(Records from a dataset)
------------------------------------------------------------------------

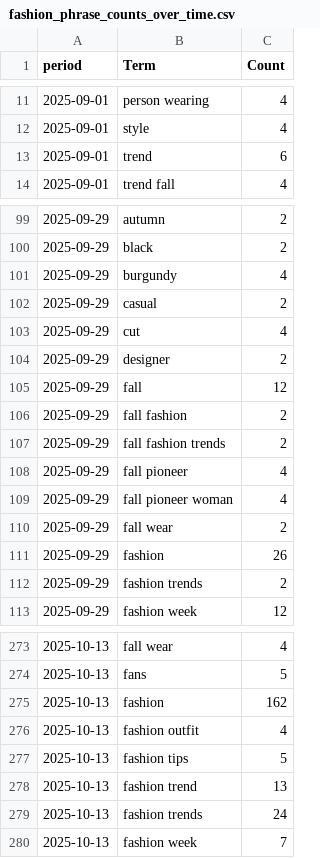
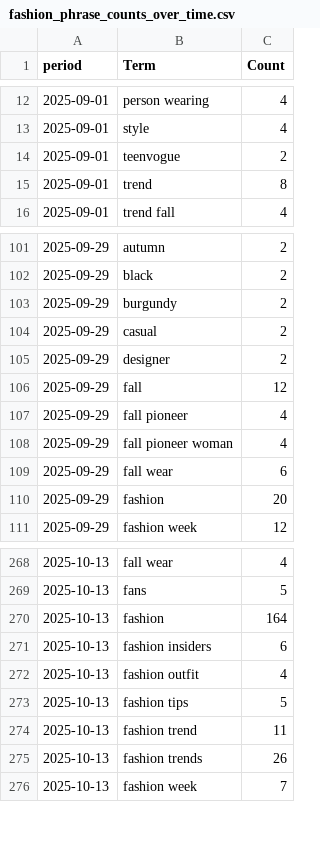
Before and after one commit to prettylittledata/prettylittledata, a CSV file: data/fashion_phrase_counts_over_time.csv, drawn as a sheet; only a part is shown, gaps mark what is left out; the diff covers the shown part only.

```diff
--- a/data/fashion_phrase_counts_over_time.csv
+++ b/data/fashion_phrase_counts_over_time.csv
@@ -12,3 +13,4 @@ period,Term,Count
 2025-09-01,style,4
-2025-09-01,trend,6
+2025-09-01,teenvogue,2
+2025-09-01,trend,8
 2025-09-01,trend fall,4
@@ -100,14 +102,10 @@ period,Term,Count
 2025-09-29,black,2
-2025-09-29,burgundy,4
+2025-09-29,burgundy,2
 2025-09-29,casual,2
-2025-09-29,cut,4
 2025-09-29,designer,2
 2025-09-29,fall,12
-2025-09-29,fall fashion,2
-2025-09-29,fall fashion trends,2
 2025-09-29,fall pioneer,4
 2025-09-29,fall pioneer woman,4
-2025-09-29,fall wear,2
-2025-09-29,fashion,26
-2025-09-29,fashion trends,2
+2025-09-29,fall wear,6
+2025-09-29,fashion,20
 2025-09-29,fashion week,12
@@ -274,7 +269,8 @@ period,Term,Count
 2025-10-13,fans,5
-2025-10-13,fashion,162
+2025-10-13,fashion,164
+2025-10-13,fashion insiders,6
 2025-10-13,fashion outfit,4
 2025-10-13,fashion tips,5
-2025-10-13,fashion trend,13
-2025-10-13,fashion trends,24
+2025-10-13,fashion trend,11
+2025-10-13,fashion trends,26
 2025-10-13,fashion week,7
```
Also changed, not shown: 6 added rows, 7 removed rows and 31 edited cells elsewhere in this file, data/fashion_all_raw.csv, data/fashion_decreasing_terms.csv, 3 other files.
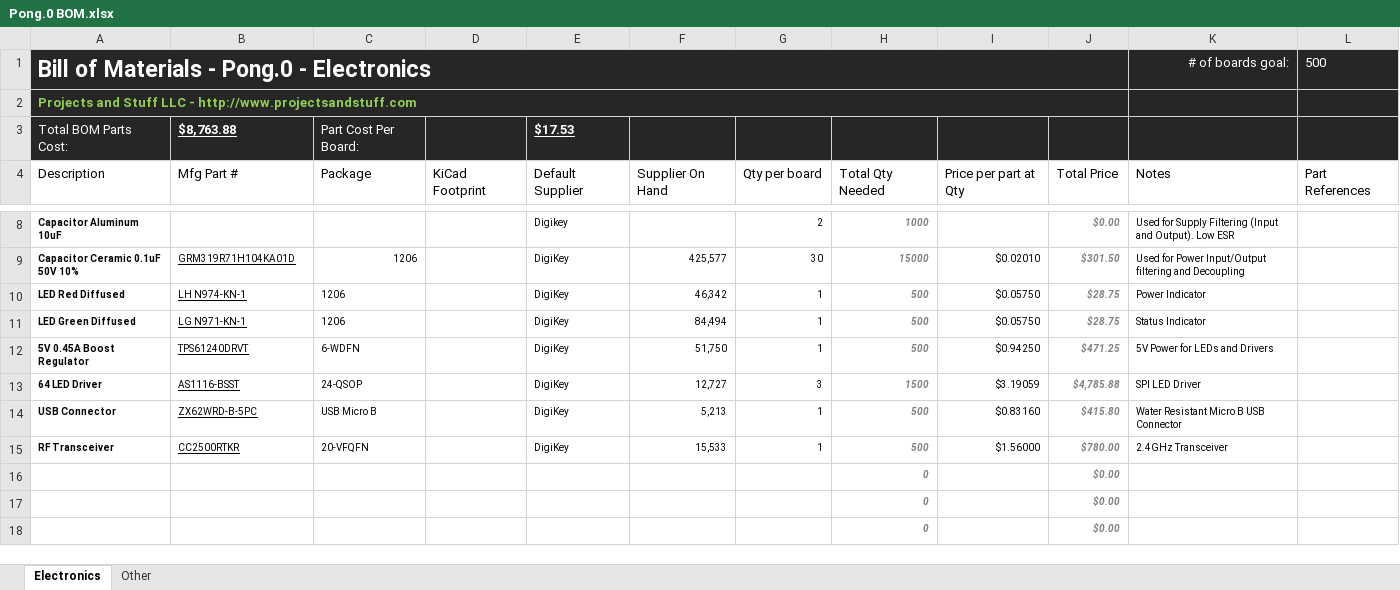
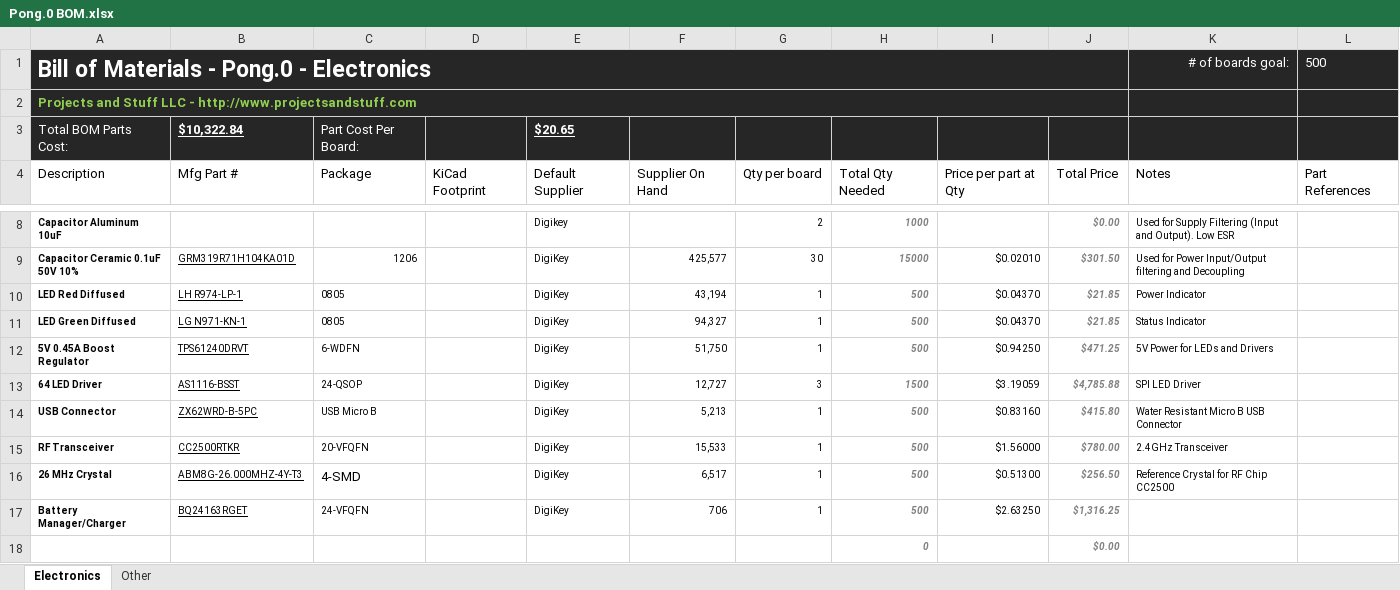
Before and after one commit to Projects-and-Stuff/Pong.0, an Excel workbook: Notes/Pong.0 BOM.xlsx, sheet Electronics, drawn as a sheet; only a part is shown, gaps mark what is left out; values as stored, in another font and other column widths than the file's, no borders; table styles not drawn; removed rows and columns are numbered as before the commit, all else as after; the diff names each change by its address in the sheet, - before the commit and + after, or states it on an @@ line.

```diff
--- a/Notes/Pong.0 BOM.xlsx (sheet Electronics)
+++ b/Notes/Pong.0 BOM.xlsx (sheet Electronics)
-B3: $8,763.88
+B3: $10,322.84
-E3: $17.53
+E3: $20.65
-B10: LH N974-KN-1
+B10: LH R974-LP-1
-C10:C11: 1206
+C10:C11: 0805
-F10: 46,342
+F10: 43,194
-I10:I11: $0.05750
+I10:I11: $0.04370
-J10:J11: $28.75
+J10:J11: $21.85
-F11: 84,494
+F11: 94,327
-row 16:  |  |  |  |  |  |  | 0 |  | $0.00
-row 17:  |  |  |  |  |  |  | 0 |  | $0.00
+row 16: 26 MHz Crystal | ABM8G-26.000MHZ-4Y-T3 | 4-SMD |  | DigiKey | 6,517 | 1 | 500 | $0.51300 | $256.50 | Reference Crystal for RF Chip CC2500
+row 17: Battery Manager/Charger | BQ24163RGET | 24-VFQFN |  | DigiKey | 706 | 1 | 500 | $2.63250 | $1,316.25
```
Also changed, not shown: 12 other files.
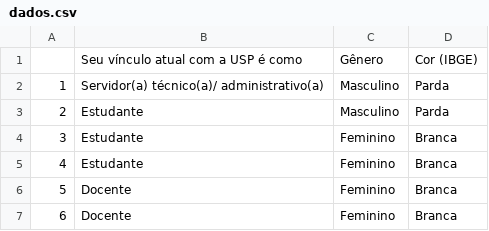
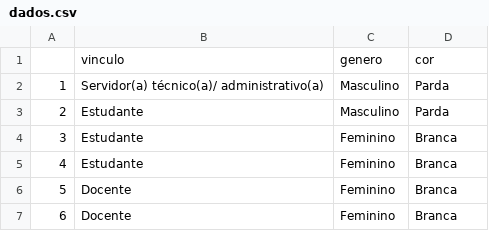
Before and after one commit to tiagombp/uspMulheres, a CSV file: dados.csv, drawn as a sheet; only a part is shown; removed rows and columns are numbered as before the commit, all else as after; the diff names each change by its address in the sheet, - before the commit and + after, or states it on an @@ line.

Commit message:
gera os dados novamente com melhores nomes de colunas

```diff
--- a/dados.csv
+++ b/dados.csv
-row 1:  | Seu vínculo atual com a USP é como | Gênero | Cor (IBGE)
+row 1:  | vinculo | genero | cor
```
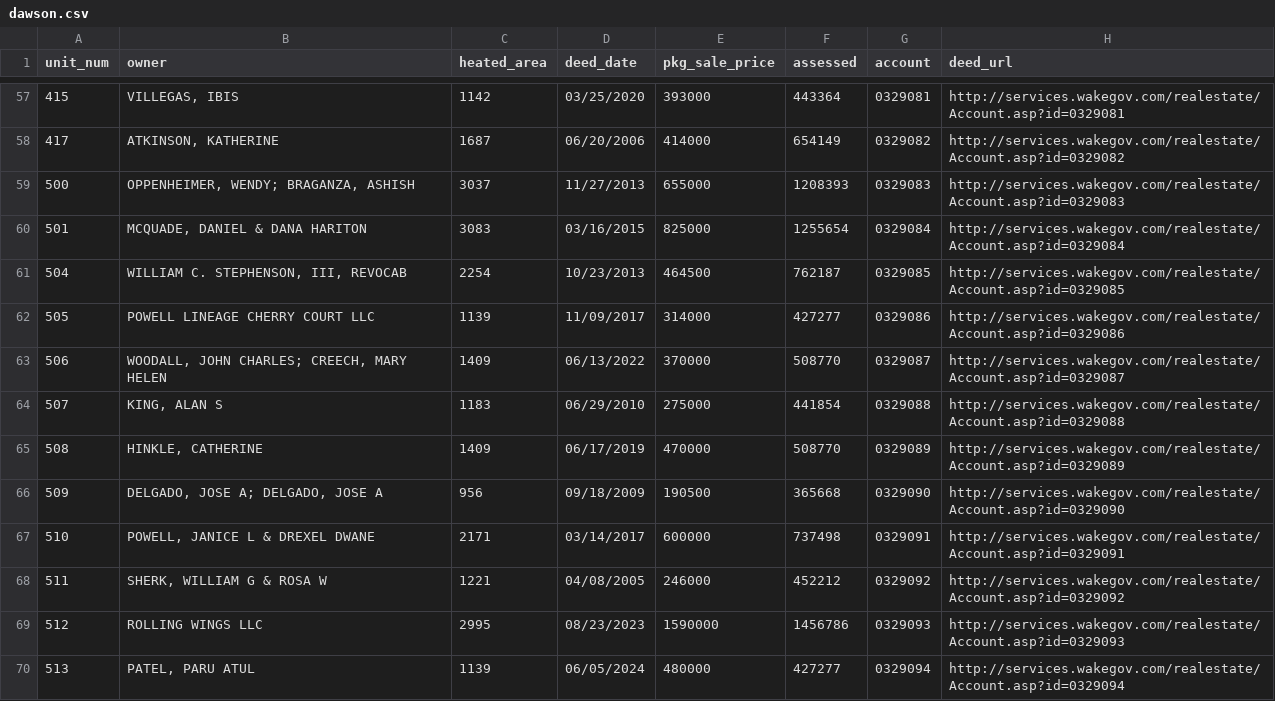
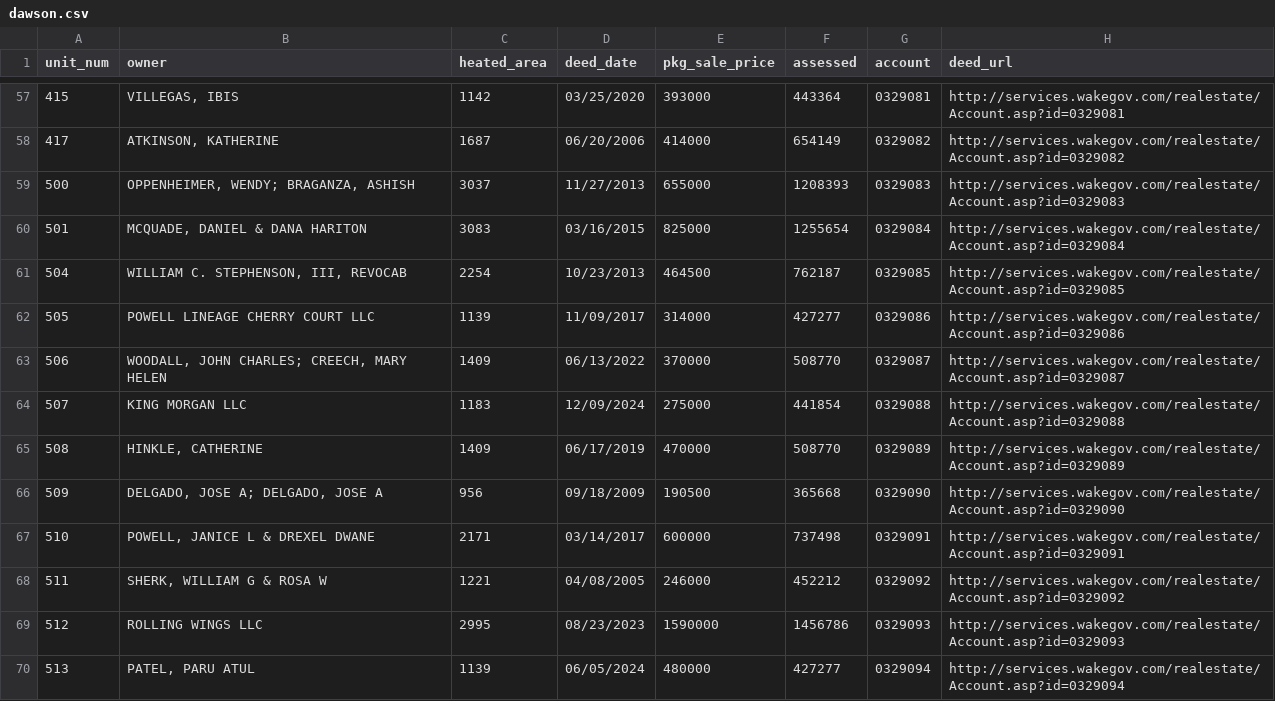
Before and after one commit to mfgering/dawson_deeds, a CSV file: reports/dawson.csv, drawn as a sheet; only a part is shown, gaps mark what is left out.

```diff
--- a/reports/dawson.csv
+++ b/reports/dawson.csv
@@ -63,3 +63,3 @@
 "506","WOODALL, JOHN CHARLES; CREECH, MARY HELEN",1409,"06/13/2022",370000,508770,"0329087","http://services.wakegov.com/realestate/Account.asp?id=0329087"
-"507","KING, ALAN S",1183,"06/29/2010",275000,441854,"0329088","http://services.wakegov.com/realestate/Account.asp?id=0329088"
+"507","KING MORGAN LLC",1183,"12/09/2024",275000,441854,"0329088","http://services.wakegov.com/realestate/Account.asp?id=0329088"
 "508","HINKLE, CATHERINE",1409,"06/17/2019",470000,508770,"0329089","http://services.wakegov.com/realestate/Account.asp?id=0329089"
```
Also changed, not shown: 3 other files.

------------------------------------------------------------------------

Task directions
With images omitted, retype the data word for word.

Solution for this problem
Before and after one commit to prettylittledata/prettylittledata, a CSV file: data/fashion_phrase_counts_over_time.csv, drawn as a sheet; only a part is shown, gaps mark what is left out; the diff covers the shown part only.

```diff
--- a/data/fashion_phrase_counts_over_time.csv
+++ b/data/fashion_phrase_counts_over_time.csv
@@ -12,3 +13,4 @@ period,Term,Count
 2025-09-01,style,4
-2025-09-01,trend,6
+2025-09-01,teenvogue,2
+2025-09-01,trend,8
 2025-09-01,trend fall,4
@@ -100,14 +102,10 @@ period,Term,Count
 2025-09-29,black,2
-2025-09-29,burgundy,4
+2025-09-29,burgundy,2
 2025-09-29,casual,2
-2025-09-29,cut,4
 2025-09-29,designer,2
 2025-09-29,fall,12
-2025-09-29,fall fashion,2
-2025-09-29,fall fashion trends,2
 2025-09-29,fall pioneer,4
 2025-09-29,fall pioneer woman,4
-2025-09-29,fall wear,2
-2025-09-29,fashion,26
-2025-09-29,fashion trends,2
+2025-09-29,fall wear,6
+2025-09-29,fashion,20
 2025-09-29,fashion week,12
@@ -274,7 +269,8 @@ period,Term,Count
 2025-10-13,fans,5
-2025-10-13,fashion,162
+2025-10-13,fashion,164
+2025-10-13,fashion insiders,6
 2025-10-13,fashion outfit,4
 2025-10-13,fashion tips,5
-2025-10-13,fashion trend,13
-2025-10-13,fashion trends,24
+2025-10-13,fashion trend,11
+2025-10-13,fashion trends,26
 2025-10-13,fashion week,7
```
Also changed, not shown: 6 added rows, 7 removed rows and 31 edited cells elsewhere in this file, data/fashion_all_raw.csv, data/fashion_decreasing_terms.csv, 3 other files.
Before and after one commit to Projects-and-Stuff/Pong.0, an Excel workbook: Notes/Pong.0 BOM.xlsx, sheet Electronics, drawn as a sheet; only a part is shown, gaps mark what is left out; values as stored, in another font and other column widths than the file's, no borders; table styles not drawn; removed rows and columns are numbered as before the commit, all else as after; the diff names each change by its address in the sheet, - before the commit and + after, or states it on an @@ line.

```diff
--- a/Notes/Pong.0 BOM.xlsx (sheet Electronics)
+++ b/Notes/Pong.0 BOM.xlsx (sheet Electronics)
-B3: $8,763.88
+B3: $10,322.84
-E3: $17.53
+E3: $20.65
-B10: LH N974-KN-1
+B10: LH R974-LP-1
-C10:C11: 1206
+C10:C11: 0805
-F10: 46,342
+F10: 43,194
-I10:I11: $0.05750
+I10:I11: $0.04370
-J10:J11: $28.75
+J10:J11: $21.85
-F11: 84,494
+F11: 94,327
-row 16:  |  |  |  |  |  |  | 0 |  | $0.00
-row 17:  |  |  |  |  |  |  | 0 |  | $0.00
+row 16: 26 MHz Crystal | ABM8G-26.000MHZ-4Y-T3 | 4-SMD |  | DigiKey | 6,517 | 1 | 500 | $0.51300 | $256.50 | Reference Crystal for RF Chip CC2500
+row 17: Battery Manager/Charger | BQ24163RGET | 24-VFQFN |  | DigiKey | 706 | 1 | 500 | $2.63250 | $1,316.25
```
Also changed, not shown: 12 other files.
Before and after one commit to tiagombp/uspMulheres, a CSV file: dados.csv, drawn as a sheet; only a part is shown; removed rows and columns are numbered as before the commit, all else as after; the diff names each change by its address in the sheet, - before the commit and + after, or states it on an @@ line.

Commit message:
gera os dados novamente com melhores nomes de colunas

```diff
--- a/dados.csv
+++ b/dados.csv
-row 1:  | Seu vínculo atual com a USP é como | Gênero | Cor (IBGE)
+row 1:  | vinculo | genero | cor
```
Before and after one commit to mfgering/dawson_deeds, a CSV file: reports/dawson.csv, drawn as a sheet; only a part is shown, gaps mark what is left out.

```diff
--- a/reports/dawson.csv
+++ b/reports/dawson.csv
@@ -63,3 +63,3 @@
 "506","WOODALL, JOHN CHARLES; CREECH, MARY HELEN",1409,"06/13/2022",370000,508770,"0329087","http://services.wakegov.com/realestate/Account.asp?id=0329087"
-"507","KING, ALAN S",1183,"06/29/2010",275000,441854,"0329088","http://services.wakegov.com/realestate/Account.asp?id=0329088"
+"507","KING MORGAN LLC",1183,"12/09/2024",275000,441854,"0329088","http://services.wakegov.com/realestate/Account.asp?id=0329088"
 "508","HINKLE, CATHERINE",1409,"06/17/2019",470000,508770,"0329089","http://services.wakegov.com/realestate/Account.asp?id=0329089"
```
Also changed, not shown: 3 other files.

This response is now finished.